“We’re seeing more ground that was hay pasture being brought into corn and soybean production,” says Bivens, whose operation is 50 percent corn, 50 percent beans, with half of those acres also double-crop. “Landowners see row crop production as a way to make a good return on their investment.” And, he says, Kentucky is a great place to grow those crops for several reasons.
“Our climate is a benefit because we have a longer growing window,” Bivens says. “Plus, our location creates a healthy market. We’re sitting on the Ohio River, which gives us easy access to the Gulf of Mexico and the export markets. There is also a strong market for our grain right here in Kentucky for chicken and livestock feed, distilleries and biodiesel.”
As vice president of the Kentucky Soybean Association, Bivens knows a thing or two about these markets. “Our main goal is to increase the economic return for farmers,” he says. That means maintaining and expanding existing markets and developing new ones.
What are the challenges for Kentucky corn and bean farmers? Talk to Kentucky row crop farmers and here’s what you’ll hear: Weather, of course, is always an issue, but one that producers can do little about. Prices are another.
“Farming is not a business that guarantees a profit,” Bivens says. “We take what the market gives us.”
All the more reason to control the aspects of the business that you can, Bivens says. For him, that means a commitment to sustainable practices. “Everything we do, we look first at making decisions that are environmentally friendly. That pays the biggest dividends for everyone in the long run.”
Improved technology also helps control other aspects of farming operations. For instance, precision agriculture equipment and no-till practices have helped farmers manage the challenges growing row crops in Kentucky’s rolling hills.
“We don’t have large, square fields like they do in other states that grow corn and soybeans, so GPS technology and variable rate planting and fertilizer techniques are a big benefit for us. Automatic shutoff technology is good for the crop, good for the environment and good for the bottom line.

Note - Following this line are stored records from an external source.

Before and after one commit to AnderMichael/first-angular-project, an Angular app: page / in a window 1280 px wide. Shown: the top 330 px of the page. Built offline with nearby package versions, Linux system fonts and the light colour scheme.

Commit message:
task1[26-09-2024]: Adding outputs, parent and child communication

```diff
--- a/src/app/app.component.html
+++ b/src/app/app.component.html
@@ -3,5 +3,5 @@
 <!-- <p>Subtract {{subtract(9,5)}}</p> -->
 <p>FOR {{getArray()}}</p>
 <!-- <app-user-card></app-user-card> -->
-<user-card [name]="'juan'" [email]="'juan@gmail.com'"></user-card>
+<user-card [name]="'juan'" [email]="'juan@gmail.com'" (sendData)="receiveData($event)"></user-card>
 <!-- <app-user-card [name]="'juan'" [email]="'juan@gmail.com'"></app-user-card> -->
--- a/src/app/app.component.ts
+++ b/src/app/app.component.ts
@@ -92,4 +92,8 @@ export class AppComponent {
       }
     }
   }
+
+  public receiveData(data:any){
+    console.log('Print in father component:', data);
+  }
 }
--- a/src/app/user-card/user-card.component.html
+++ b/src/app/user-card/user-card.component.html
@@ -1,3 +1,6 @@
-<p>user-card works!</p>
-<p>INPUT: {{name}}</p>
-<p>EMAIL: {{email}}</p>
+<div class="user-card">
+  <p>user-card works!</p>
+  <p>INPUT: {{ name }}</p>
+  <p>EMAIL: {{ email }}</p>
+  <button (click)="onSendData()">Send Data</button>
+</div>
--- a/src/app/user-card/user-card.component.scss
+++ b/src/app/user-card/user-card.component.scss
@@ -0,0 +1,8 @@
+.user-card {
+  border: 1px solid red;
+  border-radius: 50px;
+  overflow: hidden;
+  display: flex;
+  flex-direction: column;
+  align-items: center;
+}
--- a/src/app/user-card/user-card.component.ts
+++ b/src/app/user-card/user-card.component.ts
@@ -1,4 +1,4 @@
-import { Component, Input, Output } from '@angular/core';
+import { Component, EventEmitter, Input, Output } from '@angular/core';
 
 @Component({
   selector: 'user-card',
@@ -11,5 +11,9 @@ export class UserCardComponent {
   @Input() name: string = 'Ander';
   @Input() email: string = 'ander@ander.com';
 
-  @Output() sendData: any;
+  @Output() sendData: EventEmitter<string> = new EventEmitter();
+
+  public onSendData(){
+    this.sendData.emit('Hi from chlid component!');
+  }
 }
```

We’ve proven that here in Kentucky, we know how to grow these crops, grow them well and be good stewards of the land at the same time.”